**Task directions:** Find the word "docs" in the data, then copy each line where it is found.

**Data for processing:**

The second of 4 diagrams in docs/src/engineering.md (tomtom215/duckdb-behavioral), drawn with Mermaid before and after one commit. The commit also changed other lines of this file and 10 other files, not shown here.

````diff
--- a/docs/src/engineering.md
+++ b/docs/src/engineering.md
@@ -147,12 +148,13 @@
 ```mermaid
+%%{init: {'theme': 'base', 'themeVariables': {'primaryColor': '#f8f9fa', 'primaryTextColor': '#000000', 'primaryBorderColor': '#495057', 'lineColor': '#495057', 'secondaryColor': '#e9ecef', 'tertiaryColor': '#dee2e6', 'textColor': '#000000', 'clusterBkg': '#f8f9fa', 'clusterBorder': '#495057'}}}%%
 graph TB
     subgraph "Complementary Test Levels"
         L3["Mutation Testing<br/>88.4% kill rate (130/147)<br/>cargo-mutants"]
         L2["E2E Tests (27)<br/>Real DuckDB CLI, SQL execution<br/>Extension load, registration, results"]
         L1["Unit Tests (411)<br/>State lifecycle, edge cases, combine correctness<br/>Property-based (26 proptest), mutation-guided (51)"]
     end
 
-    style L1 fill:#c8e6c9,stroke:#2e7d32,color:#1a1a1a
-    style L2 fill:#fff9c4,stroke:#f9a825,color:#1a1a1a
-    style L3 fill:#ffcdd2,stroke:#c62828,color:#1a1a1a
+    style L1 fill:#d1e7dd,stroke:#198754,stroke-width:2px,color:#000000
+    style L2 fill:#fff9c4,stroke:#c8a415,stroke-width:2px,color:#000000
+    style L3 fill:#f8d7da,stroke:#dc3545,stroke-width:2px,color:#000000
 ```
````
...
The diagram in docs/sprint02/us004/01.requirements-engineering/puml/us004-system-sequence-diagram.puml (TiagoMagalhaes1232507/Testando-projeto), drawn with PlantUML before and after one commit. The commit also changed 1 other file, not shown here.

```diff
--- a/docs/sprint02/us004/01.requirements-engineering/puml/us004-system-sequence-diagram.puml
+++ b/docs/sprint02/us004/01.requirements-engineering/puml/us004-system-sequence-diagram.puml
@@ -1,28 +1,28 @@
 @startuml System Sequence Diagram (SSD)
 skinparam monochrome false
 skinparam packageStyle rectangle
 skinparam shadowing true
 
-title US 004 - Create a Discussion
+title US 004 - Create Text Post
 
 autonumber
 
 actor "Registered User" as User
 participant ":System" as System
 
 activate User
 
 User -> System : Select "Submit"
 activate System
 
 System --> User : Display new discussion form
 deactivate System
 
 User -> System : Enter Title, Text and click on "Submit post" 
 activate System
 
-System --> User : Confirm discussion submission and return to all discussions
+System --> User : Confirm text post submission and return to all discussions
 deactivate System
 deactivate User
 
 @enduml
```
* * *
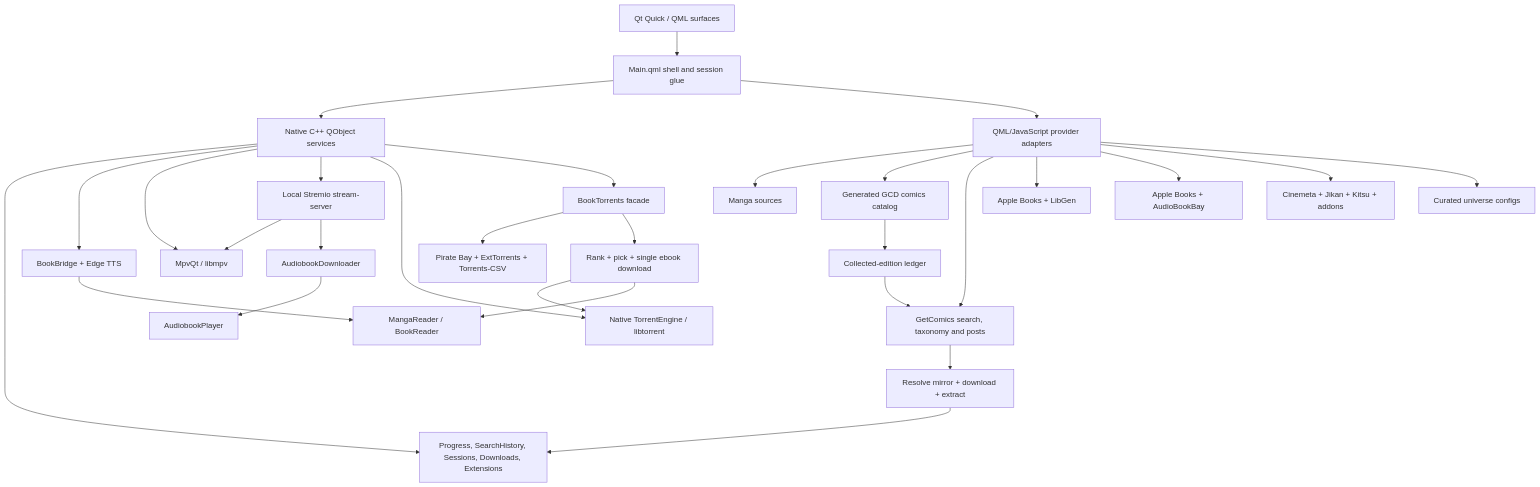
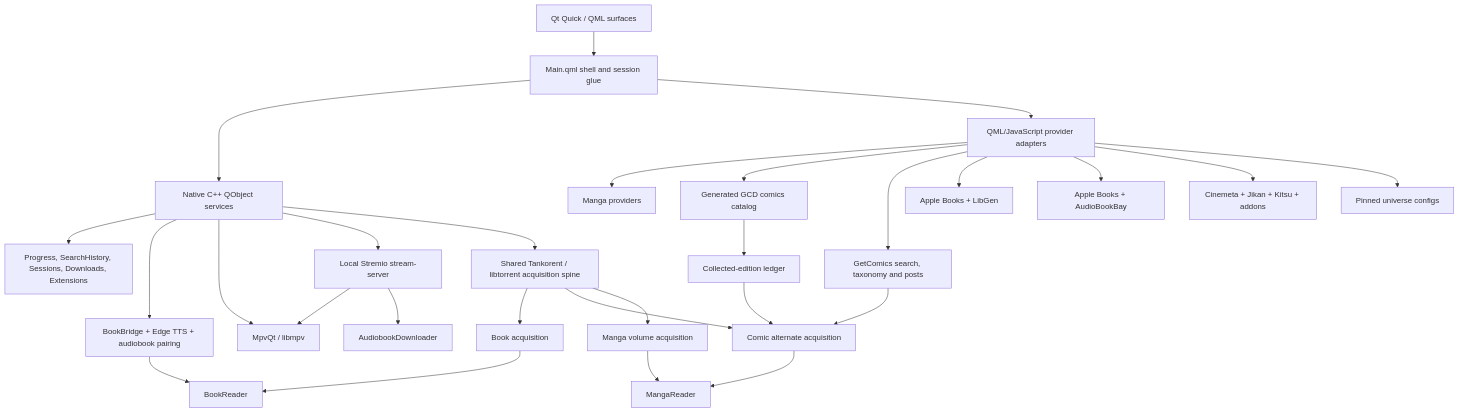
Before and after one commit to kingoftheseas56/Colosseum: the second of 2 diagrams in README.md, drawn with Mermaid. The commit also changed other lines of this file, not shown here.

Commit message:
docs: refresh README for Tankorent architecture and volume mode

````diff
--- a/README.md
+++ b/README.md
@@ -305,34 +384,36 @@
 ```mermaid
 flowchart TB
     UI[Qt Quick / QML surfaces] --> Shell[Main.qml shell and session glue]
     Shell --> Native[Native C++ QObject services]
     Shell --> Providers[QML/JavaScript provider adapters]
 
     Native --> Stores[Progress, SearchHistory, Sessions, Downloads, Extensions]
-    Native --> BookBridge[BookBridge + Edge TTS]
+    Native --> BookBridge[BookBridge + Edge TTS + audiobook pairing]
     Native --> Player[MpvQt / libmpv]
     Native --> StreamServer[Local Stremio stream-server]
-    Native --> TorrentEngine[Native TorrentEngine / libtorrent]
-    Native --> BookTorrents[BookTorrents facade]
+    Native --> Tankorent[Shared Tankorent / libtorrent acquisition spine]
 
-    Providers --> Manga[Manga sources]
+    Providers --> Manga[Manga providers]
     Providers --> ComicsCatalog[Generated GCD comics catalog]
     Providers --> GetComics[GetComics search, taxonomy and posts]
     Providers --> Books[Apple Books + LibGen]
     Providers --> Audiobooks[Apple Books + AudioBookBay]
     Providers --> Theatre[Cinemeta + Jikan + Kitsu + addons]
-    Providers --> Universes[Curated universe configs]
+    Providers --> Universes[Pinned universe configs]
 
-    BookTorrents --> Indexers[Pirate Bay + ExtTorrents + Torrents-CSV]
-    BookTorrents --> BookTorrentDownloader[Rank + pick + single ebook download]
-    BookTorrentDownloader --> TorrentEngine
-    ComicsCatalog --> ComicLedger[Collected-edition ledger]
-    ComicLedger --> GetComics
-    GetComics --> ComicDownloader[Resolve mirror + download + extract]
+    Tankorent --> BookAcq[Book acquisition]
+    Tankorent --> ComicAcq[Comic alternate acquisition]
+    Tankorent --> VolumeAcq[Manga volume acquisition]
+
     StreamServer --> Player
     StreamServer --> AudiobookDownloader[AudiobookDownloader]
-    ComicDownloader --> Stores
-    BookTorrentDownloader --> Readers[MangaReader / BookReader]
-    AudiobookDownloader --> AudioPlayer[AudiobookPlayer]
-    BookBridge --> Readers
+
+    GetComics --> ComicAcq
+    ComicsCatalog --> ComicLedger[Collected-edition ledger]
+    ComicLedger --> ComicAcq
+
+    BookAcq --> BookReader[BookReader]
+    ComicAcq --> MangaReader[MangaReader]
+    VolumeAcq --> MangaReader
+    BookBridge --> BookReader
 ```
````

**Exercise response:**
The second of 4 diagrams in docs/src/engineering.md (tomtom215/duckdb-behavioral), drawn with Mermaid before and after one commit. The commit also changed other lines of this file and 10 other files, not shown here.
--- a/docs/src/engineering.md
+++ b/docs/src/engineering.md
The diagram in docs/sprint02/us004/01.requirements-engineering/puml/us004-system-sequence-diagram.puml (TiagoMagalhaes1232507/Testando-projeto), drawn with PlantUML before and after one commit. The commit also changed 1 other file, not shown here.
--- a/docs/sprint02/us004/01.requirements-engineering/puml/us004-system-sequence-diagram.puml
+++ b/docs/sprint02/us004/01.requirements-engineering/puml/us004-system-sequence-diagram.puml
docs: refresh README for Tankorent architecture and volume mode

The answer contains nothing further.